Saturday, May 30, 2015

"Twelfth Night" by Mu Performing Arts at Mixed Blood Theatre

"If music be the food of love play on!" So goes one of Shakespeare's most famous lines, this from the romantic comedy Twelfth Night. Music, love, and play are three words that strongly come across in Mu Performing Arts' new production of this classic. Continuing their summer tradition of giving an Asian-American twist to traditional (i.e., typically Caucasian) works of theater, Mu has reimagined Illyria as "a self-governing indigenous Asian island, colonized by a Western power." They've also trimmed it to 99 minutes (of which I heartily approve, having recently declared Shakespeare should always be 90 minutes) and infused it with much playful humor and charming musicality. The result is an absolutely delightful romp through one of Shakespeare's most popular comedies.

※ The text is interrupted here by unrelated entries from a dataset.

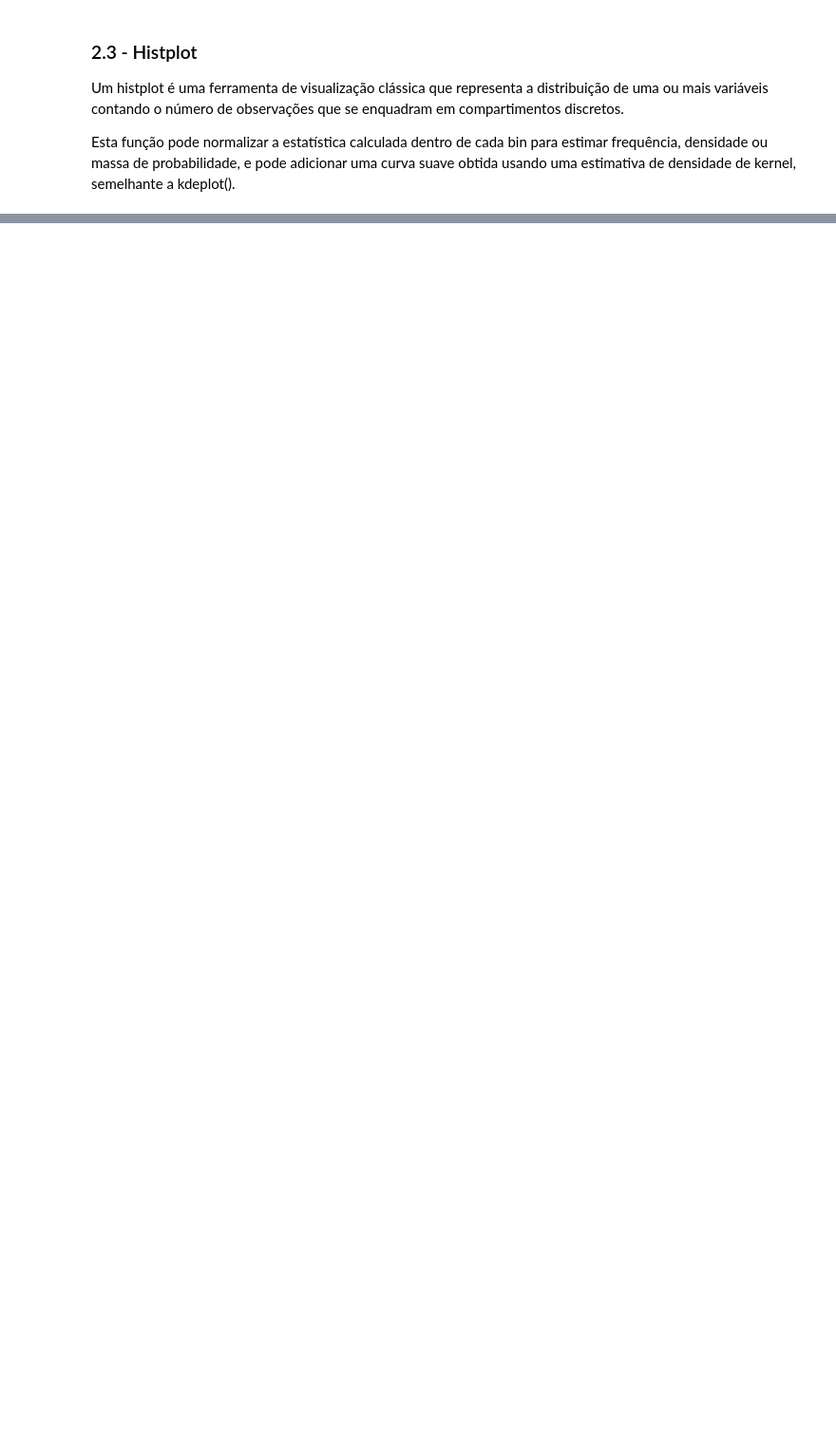
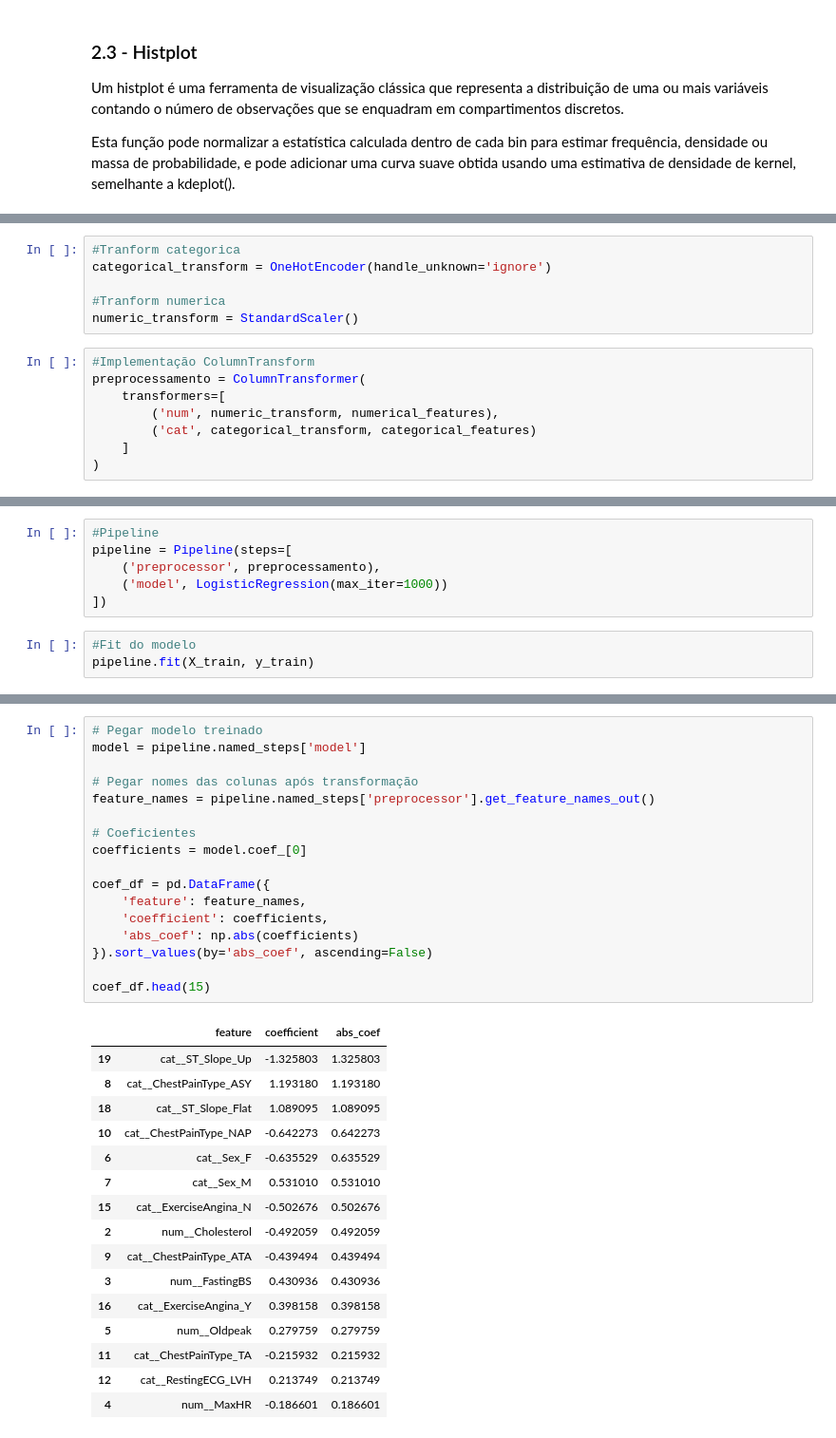
Before and after one commit to Lopeslucas/Data-Science, a Jupyter notebook: [Kaggle] - Heart Failure Prediction Dataset/EDA.ipynb, the cells around one changed output, grey strips where cells are left out. Shown at 95% size. Cells and saved outputs as stored; diff of their text form; blank space fills up the shorter version.

```diff
--- a/[Kaggle] - Heart Failure Prediction Dataset/EDA.ipynb
+++ b/[Kaggle] - Heart Failure Prediction Dataset/EDA.ipynb
@@ -167,0 +216,14 @@ plt.show()
+# %%
+#Tranform categorica
+categorical_transform = OneHotEncoder(handle_unknown='ignore')
+
+#Tranform numerica
+numeric_transform = StandardScaler()
+# %%
+#Implementação ColumnTransform
+preprocessamento = ColumnTransformer(
+    transformers=[
+        ('num', numeric_transform, numerical_features),
+        ('cat', categorical_transform, categorical_features)
+    ]
+)
@@ -167,0 +232,9 @@ plt.show()
+# %%
+#Pipeline
+pipeline = Pipeline(steps=[
+    ('preprocessor', preprocessamento),
+    ('model', LogisticRegression(max_iter=1000))
+])
+# %%
+#Fit do modelo
+pipeline.fit(X_train, y_train)
@@ -167,0 +353,34 @@ plt.show()
+# %%
+# Pegar modelo treinado
+model = pipeline.named_steps['model']
+
+# Pegar nomes das colunas após transformação
+feature_names = pipeline.named_steps['preprocessor'].get_feature_names_out()
+
+# Coeficientes
+coefficients = model.coef_[0]
+
+coef_df = pd.DataFrame({
+    'feature': feature_names,
+    'coefficient': coefficients,
+    'abs_coef': np.abs(coefficients)
+}).sort_values(by='abs_coef', ascending=False)
+
+coef_df.head(15)
+# %% [output]
+|  | feature | coefficient | abs_coef |
+| 19 | cat__ST_Slope_Up | -1.325803 | 1.325803 |
+| 8 | cat__ChestPainType_ASY | 1.193180 | 1.193180 |
+| 18 | cat__ST_Slope_Flat | 1.089095 | 1.089095 |
+| 10 | cat__ChestPainType_NAP | -0.642273 | 0.642273 |
+| 6 | cat__Sex_F | -0.635529 | 0.635529 |
+| 7 | cat__Sex_M | 0.531010 | 0.531010 |
+| 15 | cat__ExerciseAngina_N | -0.502676 | 0.502676 |
+| 2 | num__Cholesterol | -0.492059 | 0.492059 |
+| 9 | cat__ChestPainType_ATA | -0.439494 | 0.439494 |
+| 3 | num__FastingBS | 0.430936 | 0.430936 |
+| 16 | cat__ExerciseAngina_Y | 0.398158 | 0.398158 |
+| 5 | num__Oldpeak | 0.279759 | 0.279759 |
+| 11 | cat__ChestPainType_TA | -0.215932 | 0.215932 |
+| 12 | cat__RestingECG_LVH | 0.213749 | 0.213749 |
+| 4 | num__MaxHR | -0.186601 | 0.186601 |
```
Also changed, not shown: parts of 20 cells of this notebook, 4 other files.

If you, like me, have a tendency to get all your Shakespearean romantic comedies confused, here's a brief reminder. Twelfth Night is the one with the shipwrecked male and female twins who are separated, each thinking the other is drowned. Viola decides to disguise herself as a man, as one does in such situations, calling herself Cesario and going into service for the Duke Orsino. On his behalf she woos the mourning Olivia, who wants nothing to do with the Duke but falls for young Cesario, who in turn is in love with the Duke. Viola's twin Sebastian shows up later causing much amusing Shakespearean confusion. Meanwhile, Olivia's kinsman, Sir Toby the buffoon, and her handmaid Maria play a cruel trick on another member of her household, Malvolio, using his love for Olivia to humiliate him. It's all tied together with music, "the food of love," and in the end everyone lives happily ever after as true identities are revealed.

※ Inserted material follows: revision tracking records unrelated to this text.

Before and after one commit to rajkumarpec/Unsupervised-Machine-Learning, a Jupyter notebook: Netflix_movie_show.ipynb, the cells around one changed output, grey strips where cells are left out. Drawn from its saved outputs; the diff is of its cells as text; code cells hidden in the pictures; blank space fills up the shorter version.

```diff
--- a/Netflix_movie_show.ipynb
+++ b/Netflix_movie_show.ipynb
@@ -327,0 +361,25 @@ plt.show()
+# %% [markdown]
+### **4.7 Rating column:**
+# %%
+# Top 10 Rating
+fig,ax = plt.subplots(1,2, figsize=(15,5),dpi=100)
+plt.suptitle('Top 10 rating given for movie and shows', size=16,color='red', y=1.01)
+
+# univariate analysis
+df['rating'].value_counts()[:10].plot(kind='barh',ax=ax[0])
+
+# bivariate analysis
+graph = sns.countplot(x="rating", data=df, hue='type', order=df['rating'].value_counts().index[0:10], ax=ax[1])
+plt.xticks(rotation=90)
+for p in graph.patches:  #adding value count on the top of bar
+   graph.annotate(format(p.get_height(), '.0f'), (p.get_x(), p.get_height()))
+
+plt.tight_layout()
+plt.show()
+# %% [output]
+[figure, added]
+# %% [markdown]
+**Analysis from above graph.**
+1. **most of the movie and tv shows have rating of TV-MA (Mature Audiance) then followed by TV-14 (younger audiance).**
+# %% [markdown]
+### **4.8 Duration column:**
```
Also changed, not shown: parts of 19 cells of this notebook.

Randy Reyes (director and Feste) and the cast of Twelfth Night
(photo by Keri Pickett)
Director Randy Reyes has encouraged playfulness in his cast, setting a great example through his role as Feste the clown (a great role for a director, as he spends much of his off stage time sitting among the audience observing). Randy's Feste is charming, hilarious, and smarter than everyone else, as fools often are. He also plays the ukulele and sings some lovely original music composed and music directed by Jason Hansen, joined by the four-person chorus, who sing and play some percussion instruments (a small taste of Mu's fantastic taiko). The large ensemble cast is great, some playing multiple parts. Highlights include Eric Sharp as Malvolio, playing all the layers of his pride, foolishness, and humiliation; Eric "Pogi" Sumangil and Alex Galick, providing much of the comedy as the real fools in the show, Sir Toby and Sir Andrew; Francesca McKenzie, with Shakespeare's words flowing naturally out of her mouth as the mourning and crazy in love Olivia; the appealing Stephanie Bertumen as Viola/Cesario; and Emma Valentine, stealing scenes as the lisping hook-handed pirate.

the chorus with Olivia (Francesca McKenzie) and
Maria (Su-Yoon Ko, photo by Keri Pickett)
The look of the show, set on an Asian island, is spot-on. Great use is made of the space at Mixed Blood, with audience on both sides of the stage, which is constructed of natural looking wood in several levels giving plenty of space to play (although it is a bit like watching a tennis match at times). Stacey Palmer's Asian-inspired costumes are gorgeous, from Olivia's cool and pretty white and gold ensemble, to Malvolio's sharp military jacket, to the chorus member's colorful gowns.

Mu's take on Twelfth Night is musical, playful, and fun. It doesn't delve too deeply into the issues in the play (gender, identity, love, e.g., both the Duke and Sebastian are played by women, but I'm not really sure what that's supposed to signify, if anything), but it's a summer comedy and is as light and refreshing as one should be. And providing a place for Asian-American actors to play all sorts of roles is not insignificant in a world where the practice of "yellow face" still exists. Twelfth Night continues at Mixed Blood Theatre through June 14 (discount tickets available on Goldstar)